Christa Wolf; Trans. Jan Van Heurck
Cassandra by Christa Wolf, translated by Jan Van Heurck, presents the fall of Troy and its aftermath through the first-person point of view of Cassandra, a daughter of Priam and Hecuba, the king and queen of Troy. According to Greek mythology, Cassandra was given the gift of prophecy by Apollo after she promised to become his consort. When she reneged on her promise, Apollo cursed her so no one would believe her prophesies.
We meet Cassandra as she is about to face her death. She weaves descriptions of her current situation with flashes of the past.
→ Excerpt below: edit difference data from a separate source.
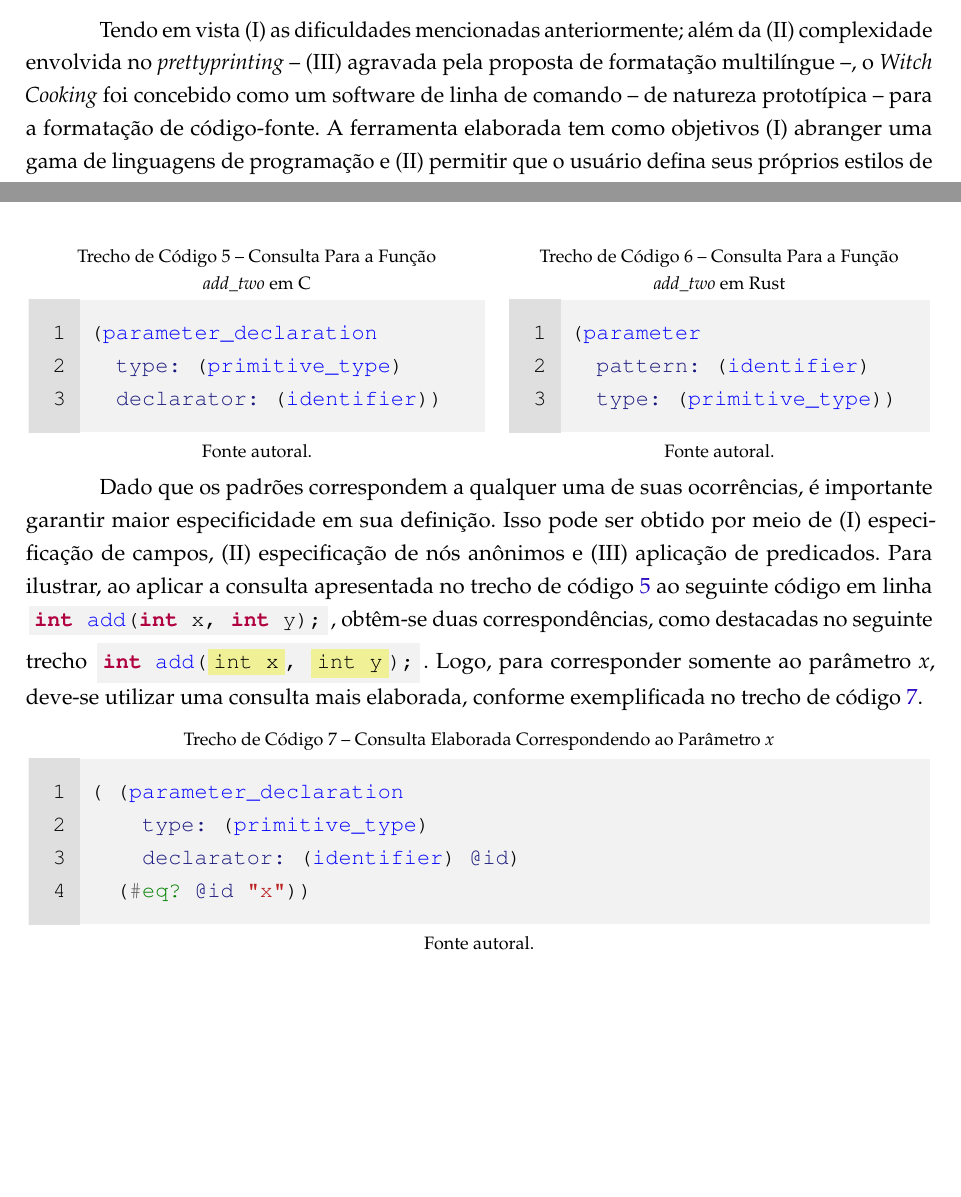
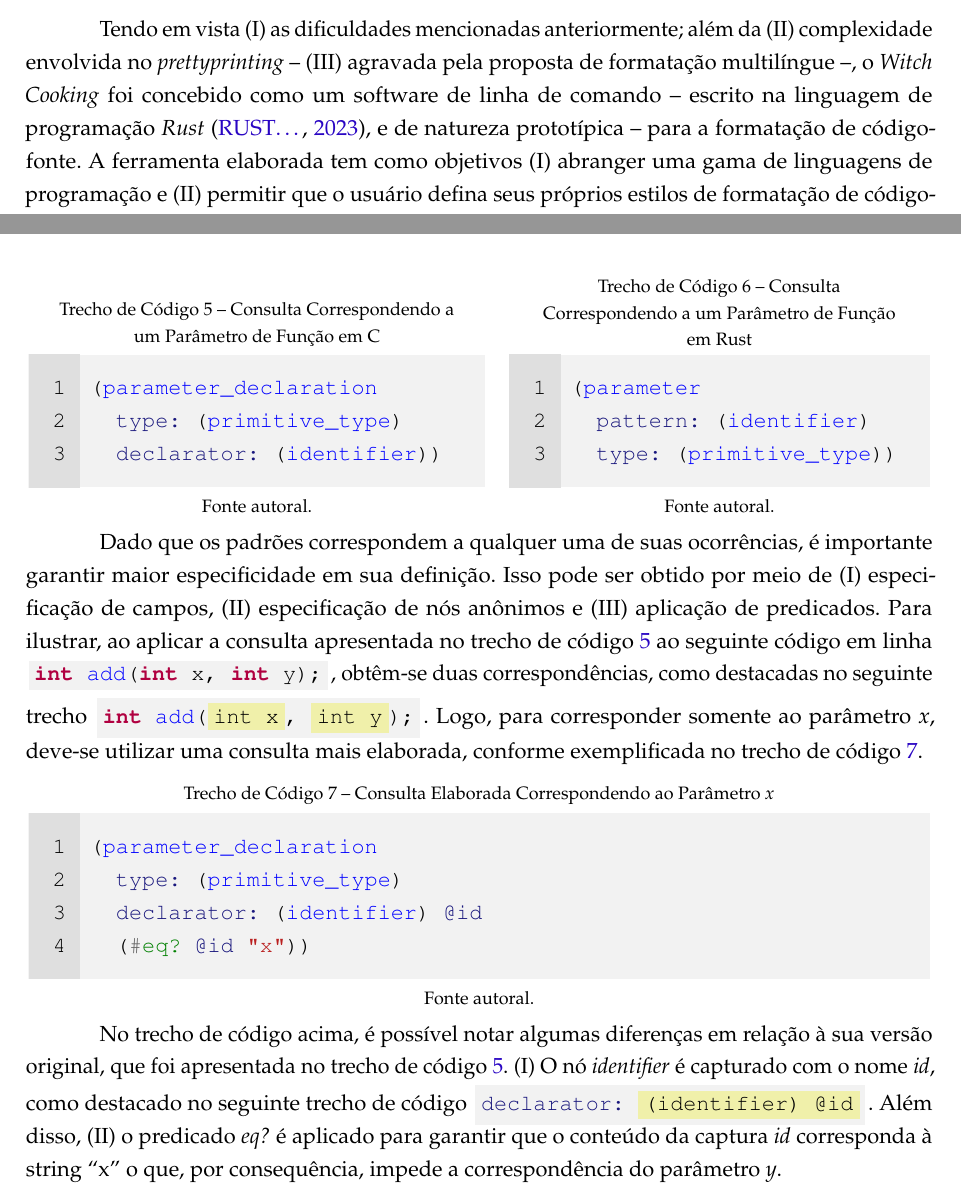
Before and after one commit to atchim/witch-cooking, a LaTeX thesis (doc/undergraduate-thesis/main.tex): two parts of pages 19 and 21 of 31, joined at a grey line, cut so that both start at the same text, the shorter picture padded with empty space. The pictures show the PDF file doc/undergraduate-thesis/main.pdf that the author committed with the source.

Commit message:
doc: write more about pattern matching

```diff
--- a/doc/undergraduate-thesis/main.tex
+++ b/doc/undergraduate-thesis/main.tex
@@ -771,7 +771,8 @@
     \item complexidade envolvida no \textit{prettyprinting} --
     \item agravada pela proposta de formatação multilíngue
   \end{inparaenum}
-  --, o \witchcooking foi concebido como um software de linha de comando -- de
+  --, o \witchcooking foi concebido como um software de linha de comando --
+  escrito na linguagem de programação \textit{Rust} \cite{rust-2023-rust}, e de
   natureza prototípica -- para a formatação de código-fonte. A ferramenta
   elaborada tem como objetivos
   \begin{inparaenum}
@@ -939,8 +940,8 @@
     \begin
       {codesnippet}*%
       [scheme]%
-      {Consulta Para a Função \textit{add\_two} em C}%
-      {add-two-query-c}
+      {Consulta Correspondendo a um Parâmetro de Função em C}%
+      {param-query-c}
       (parameter_declaration
         type: (primitive_type)
         declarator: (identifier))
@@ -953,8 +954,8 @@
     \begin
       {codesnippet}*%
       [scheme]%
-      {Consulta Para a Função \textit{add\_two} em Rust}%
-      {add-two-query-rust}
+      {Consulta Correspondendo a um Parâmetro de Função em Rust}%
+      {param-query-rust}
       (parameter
         pattern: (identifier)
         type: (primitive_type))
@@ -986,15 +987,30 @@
       {codesnippet}*%
       [scheme]%
       {Consulta Elaborada Correspondendo ao Parâmetro \textit{x}}%
-      {add-query-c}
-      ( (parameter_declaration
-          type: (primitive_type)
-          declarator: (identifier) @id)
+      {x-param-query}
+      (parameter_declaration
+        type: (primitive_type)
+        declarator: (identifier) @id
         (#eq? @id "x"))
     \end{codesnippet}
     \vspace{-3ex}
     \captionof*{listing}{\ABNTEXfontereduzida Fonte autoral.}
   \end{minipage}
+
+  No trecho de código acima, é possível notar algumas diferenças em relação à
+  sua versão original, que foi apresentada no \cref{snippet:param-query-c}.
+  \begin{inparaenum}
+    \item O nó \textit{identifier} é capturado com o nome \textit{id}, como
+          destacado no seguinte trecho de código
+          \codesnippetinline
+            [scheme]
+            {declarator: |\hi{(identifier) @id}|}
+            [escapeinside=||]%
+          . Além disso,
+    \item o predicado \textit{eq?} é aplicado para garantir que o conteúdo da
+          captura \textit{id} corresponda à string ``x'' o que, por
+          consequência, impede a correspondência do parâmetro \textit{y}.
+  \end{inparaenum}
 
   %%%%%%%%%%%%%%%
   %% Conclusion %
```
Also changed, not shown: doc/undergraduate-thesis/references.bib (+9 -10 lines), doc/undergraduate-thesis/main.pdf, doc/undergraduate-thesis/main.tex (8 more changed lines).
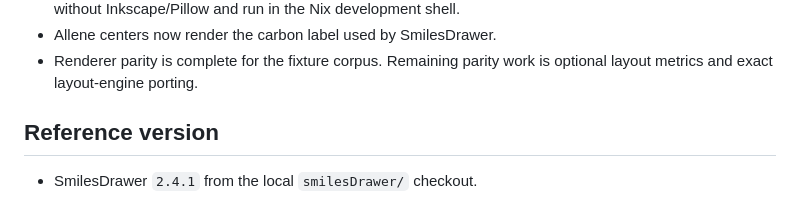
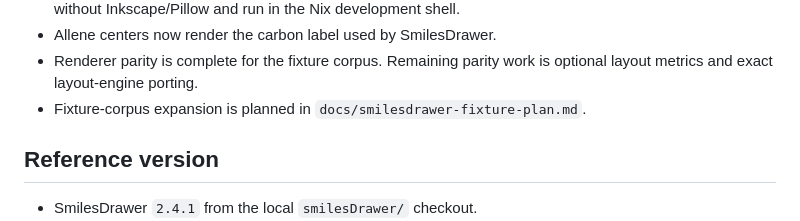
Before and after one commit to gicrisf/tochemfig, a Markdown page: docs/smilesdrawer-parity.md, the part around the change. GitHub-like rendering.

Commit message:
document smilesdrawer fixture expansion plan

```diff
--- a/docs/smilesdrawer-parity.md
+++ b/docs/smilesdrawer-parity.md
@@ -58,6 +58,8 @@ Phase 1 is in progress:
 - Allene centers now render the carbon label used by SmilesDrawer.
 - Renderer parity is complete for the fixture corpus.  Remaining parity work is
   optional layout metrics and exact layout-engine porting.
+- Fixture-corpus expansion is planned in
+  `docs/smilesdrawer-fixture-plan.md`.
 
 ## Reference version
 
```
Also changed, not shown: docs/smilesdrawer-fixture-plan.md (added, +518 -0 lines).
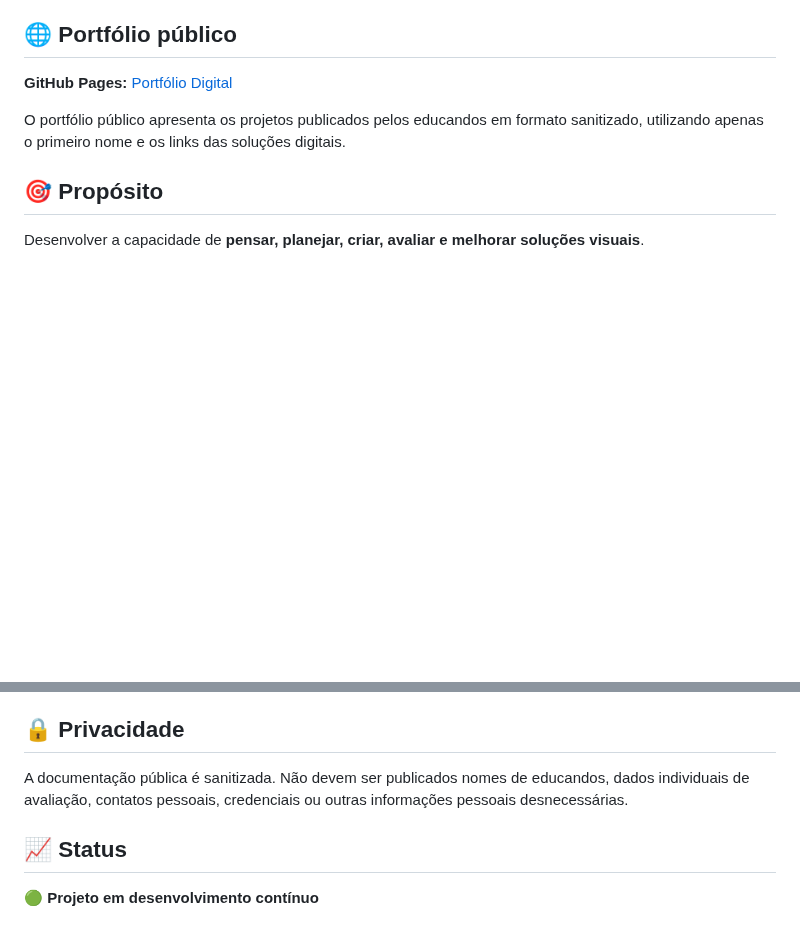
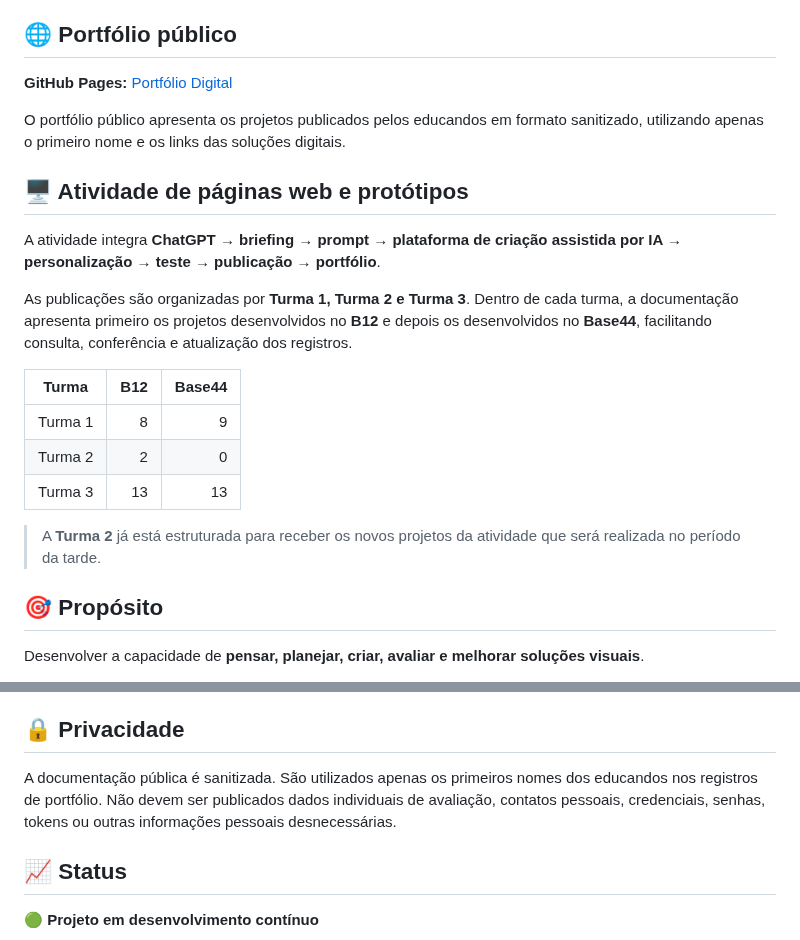
Before and after one commit to sayjinblackbelt/26_Design_Grafico, a Markdown page: README.md, 2 parts joined by grey strips. Rendered like a GitHub page; blank space fills up the shorter version.

Commit message:
docs: atualizar README com fluxo B12 e Base44 por turma

```diff
--- a/README.md
+++ b/README.md
@@ -13,6 +13,20 @@ Repositório dedicado exclusivamente ao percurso pedagógico de **Design Gráfic
 **GitHub Pages:** [Portfólio Digital](docs/index.html)
 
 O portfólio público apresenta os projetos publicados pelos educandos em formato sanitizado, utilizando apenas o primeiro nome e os links das soluções digitais.
+
+## 🖥️ Atividade de páginas web e protótipos
+
+A atividade integra **ChatGPT → briefing → prompt → plataforma de criação assistida por IA → personalização → teste → publicação → portfólio**.
+
+As publicações são organizadas por **Turma 1, Turma 2 e Turma 3**. Dentro de cada turma, a documentação apresenta primeiro os projetos desenvolvidos no **B12** e depois os desenvolvidos no **Base44**, facilitando consulta, conferência e atualização dos registros.
+
+| Turma | B12 | Base44 |
+|---|---:|---:|
+| Turma 1 | 8 | 9 |
+| Turma 2 | 2 | 0 |
+| Turma 3 | 13 | 13 |
+
+> A **Turma 2** já está estruturada para receber os novos projetos da atividade que será realizada no período da tarde.
 
 ## 🎯 Propósito
 
@@ -62,7 +77,7 @@ Atividade dos 7 princípios, projeto de comunicação social, Sprints educaciona
 
 ## 🔒 Privacidade
 
-A documentação pública é sanitizada. Não devem ser publicados nomes de educandos, dados individuais de avaliação, contatos pessoais, credenciais ou outras informações pessoais desnecessárias.
+A documentação pública é sanitizada. São utilizados apenas os primeiros nomes dos educandos nos registros de portfólio. Não devem ser publicados dados individuais de avaliação, contatos pessoais, credenciais, senhas, tokens ou outras informações pessoais desnecessárias.
 
 ## 📈 Status
 
```
Also changed, not shown: other parts of README.md (+1 -0 lines).
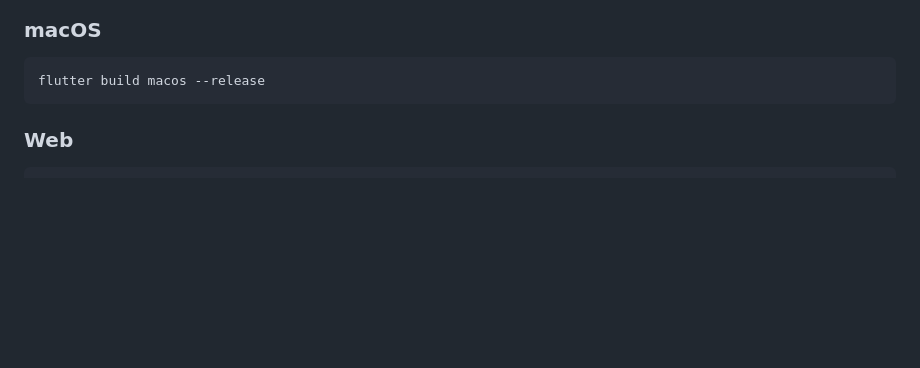
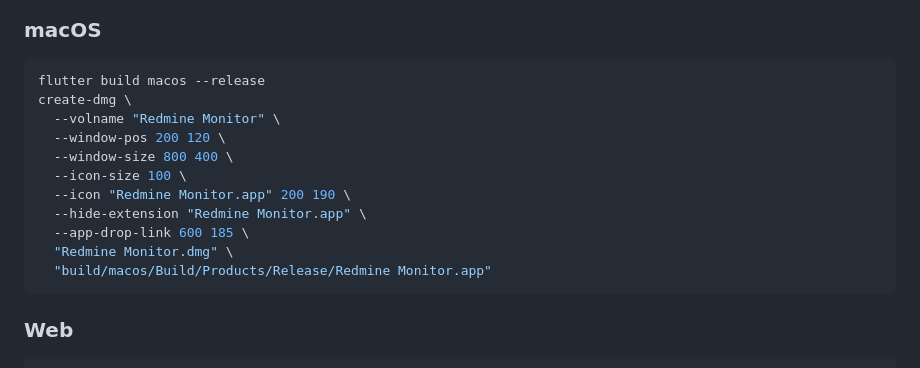
Before and after one commit to CristenSoftwareDevelopment/redmine-adapter, a Markdown page: README.md, the part around the change. GitHub-like rendering; blank space fills up the shorter version.

````diff
--- a/README.md
+++ b/README.md
@@ -84,6 +84,16 @@ flutter build windows --release
 
 ```bash
 flutter build macos --release
+create-dmg \
+  --volname "Redmine Monitor" \
+  --window-pos 200 120 \
+  --window-size 800 400 \
+  --icon-size 100 \
+  --icon "Redmine Monitor.app" 200 190 \
+  --hide-extension "Redmine Monitor.app" \
+  --app-drop-link 600 185 \
+  "Redmine Monitor.dmg" \
+  "build/macos/Build/Products/Release/Redmine Monitor.app"
 ```
 
 ### Web
````
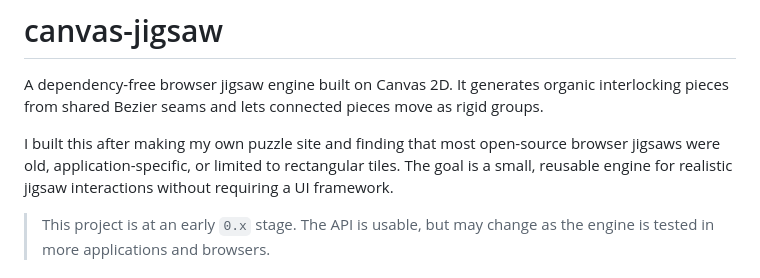
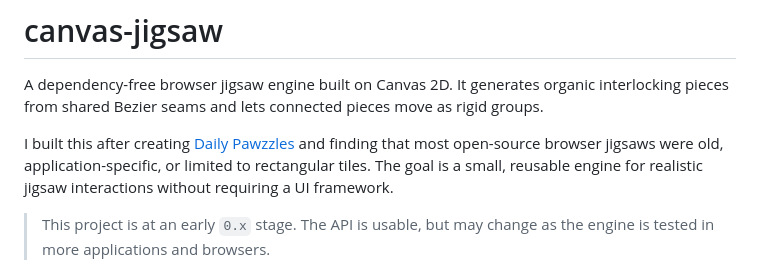
Before and after one commit to eugeoh/canvas-jigsaw, a Markdown page: README.md, the part around the change. GitHub-like rendering.

Commit message:
Link Daily Pawzzles in README

```diff
--- a/README.md
+++ b/README.md
@@ -2,7 +2,7 @@
 
 A dependency-free browser jigsaw engine built on Canvas 2D. It generates organic interlocking pieces from shared Bezier seams and lets connected pieces move as rigid groups.
 
-I built this after making my own puzzle site and finding that most open-source browser jigsaws were old, application-specific, or limited to rectangular tiles. The goal is a small, reusable engine for realistic jigsaw interactions without requiring a UI framework.
+I built this after creating [Daily Pawzzles](https://dailypawzzles.com/index.html) and finding that most open-source browser jigsaws were old, application-specific, or limited to rectangular tiles. The goal is a small, reusable engine for realistic jigsaw interactions without requiring a UI framework.
 
 > This project is at an early `0.x` stage. The API is usable, but may change as the engine is tested in more applications and browsers.
 
```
She describes the deterioration of Troy into a virtual police state, a situation that creeps up fueled by a war that generates fear and superstition among her people and within members of her family. She is horrified by the changes she witnesses in the behaviors and values of those she loves. She warns of the impending doom, but her voice is marginalized and eventually silenced. She witnesses the brutality of war, the deaths of family and friends, and the destruction of her city.
Through Cassandra, Wolf voices her opinions on the insanity of war and its corrosive impact. As the novel unfolds, we see truth manipulated to serve political aims. Hostilities force people into adopting positions contrary to their previous nature. Deceptions and lies are reiterated until they assume the strength of dogma. The whole fabric of society crumbles until what remains is no longer recognizable. In war, everyone loses.
One of the many interesting aspects of the novel is the way in which the women of Troy carve a physical and psychological space for themselves outside of male domain. There is a sense of sisterhood and unity among women. They share intimate details of their lives, soothe each other’s wounds with healing balms, administer medicinal herbs and plants, and interpret dreams. Cassandra finds solace and comfort in the company of these women, a respite from the male machinations in the palace.
The book includes a collection of four essays in which Wolf describes her travels to ancient sites in Greece and Crete. Cassandra’s vision and voice are never far from her mind and eventually take shape as Wolf treks through these ancient sites. Woven into her travelogue are her musing on Cassandra. We are given a fascinating glimpse into the mind of an author’s creative process taking shape as it is being informed by her travels, research, and readings of Classical literature.
Wolf’s writing is intense and powerful. She conveys her views with passion and conviction. The writing is dense and energetic. At times, it can pose a challenge to keep track of her meditations on Cassandra, on the fall of Troy, on the impact of war, and on the political upheavals caused by the Cold War during the 1980s when she wrote the novel. But it is a challenge worth facing because what emerges is the voice of a talented author with a profound sensitivity to the state of the world and the political turmoil that surround her.